The Institute for Human Gene Therapy came under fire after the death of an 18-year-old test participant.

By Emily Sanders April 23, 2002

Penn researcher James Wilson announced that he will step down as director of the Institute for Human Gene Therapy, effective at the beginning of July.

Wilson and the IHGT came under heavy criticism and scrutiny when a 1999 human genetic research trial resulted in the death of 18-year-old Jesse Gelsinger. Since that time, Wilson has continued in his position as director of the IHGT, despite procedures currently underway by the Food and Drug Administration that would bar him from ever conducting further research on humans. He did, however, resign his post as chief of medical genetics in the Department of Medicine in September of 2000.

According to Medical School Dean Arthur Rubenstein, Wilson's resignation from the helm of the gene therapy institute comes after a review of the IHGT's organization and focus by an eight-member committee that was organized in August of 2001.

The committee found that in order for the IHGT to be effective in developing new therapies and conducting research, the Institute needed to widen its mission to include cell-based therapies, stem cell biology and molecular virology.

Because the recommendations for a change of scope and direction of the IHGT would require more clinical research, Wilson decided to step down.

"The concept of expanding the scope of the institute into emerging new areas such as stem cells is truly exciting," Wilson said in an e-mail statement Friday. "I will do whatever I can to support these initiatives."

"The promise of gene therapy appears to be one of the many promising therapies these days," University President Judith Rodin said. "We want to broaden our approach and continue our translational research and have investigatory work across the field and learn from one another."

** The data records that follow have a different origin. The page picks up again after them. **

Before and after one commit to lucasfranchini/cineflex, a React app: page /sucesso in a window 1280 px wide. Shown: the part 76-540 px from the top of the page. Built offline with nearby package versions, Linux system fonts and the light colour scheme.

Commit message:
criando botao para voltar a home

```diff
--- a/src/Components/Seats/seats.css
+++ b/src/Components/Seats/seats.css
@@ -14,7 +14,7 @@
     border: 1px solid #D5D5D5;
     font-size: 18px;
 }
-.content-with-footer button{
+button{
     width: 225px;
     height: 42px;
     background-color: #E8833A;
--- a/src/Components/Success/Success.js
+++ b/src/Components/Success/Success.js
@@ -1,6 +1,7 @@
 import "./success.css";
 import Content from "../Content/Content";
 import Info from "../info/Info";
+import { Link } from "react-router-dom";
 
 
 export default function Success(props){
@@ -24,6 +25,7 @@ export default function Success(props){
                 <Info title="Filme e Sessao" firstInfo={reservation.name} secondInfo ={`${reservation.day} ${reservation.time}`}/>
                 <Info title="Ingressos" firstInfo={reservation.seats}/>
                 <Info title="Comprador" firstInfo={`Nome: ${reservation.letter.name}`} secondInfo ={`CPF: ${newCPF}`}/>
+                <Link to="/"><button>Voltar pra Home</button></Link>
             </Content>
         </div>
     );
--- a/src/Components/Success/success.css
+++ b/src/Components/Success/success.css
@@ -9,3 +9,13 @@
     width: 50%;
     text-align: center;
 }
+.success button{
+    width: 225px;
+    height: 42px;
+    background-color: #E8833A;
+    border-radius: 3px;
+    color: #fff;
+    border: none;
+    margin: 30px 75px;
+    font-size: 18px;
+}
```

Wilson, who will continue on as the chairman and professor of the Molecular and Cellular Engineering Department, said in his statement that he plans to dedicate more time to teaching and to work on research for new and improved gene delivery devices for the treatment of a variety of genetic diseases.

"This has nothing to do with Wilson's faculty position and tenure," Rubenstein said of Wilson's resignation. "He will go on working on the basic science of gene therapy as an individual faculty member."

Rubenstein added that a replacement for Wilson has yet to be named.

And according to Rubenstein, Wilson's resignation had nothing to do with the Gelsinger case.

"That was resolved independently of this," he said.

However, for Paul Gelsinger, Jesse's father, the case is far from resolved.

"It all seems pretty political to me, and is two years past due," Gelsinger said of Wilson's decision to resign. "It was a move on Penn's part to get Wilson out of the forefront because he is not a good manager and his style has caused several employees to leave IHGT."

"Penn needs to publicly apologize," Gelsinger added. "Until that happens, the healing process for the Institute and for us can not be concluded."

The Gelsinger family's attorney, Alan Milstein, who represented the family in its now-settled lawsuit against Penn, Wilson and others, echoed his client's sentiments.

"This action rings fairly hollow with us," he said. "The Gelsinger family and I have been surprised and disappointed at the seeming lack of any consequence to Wilson for the misdeeds that led to the death of Jesse Gelsinger."

On May 3, NBC's Dateline will air a segment on the ongoing saga surrounding the Gelsinger case.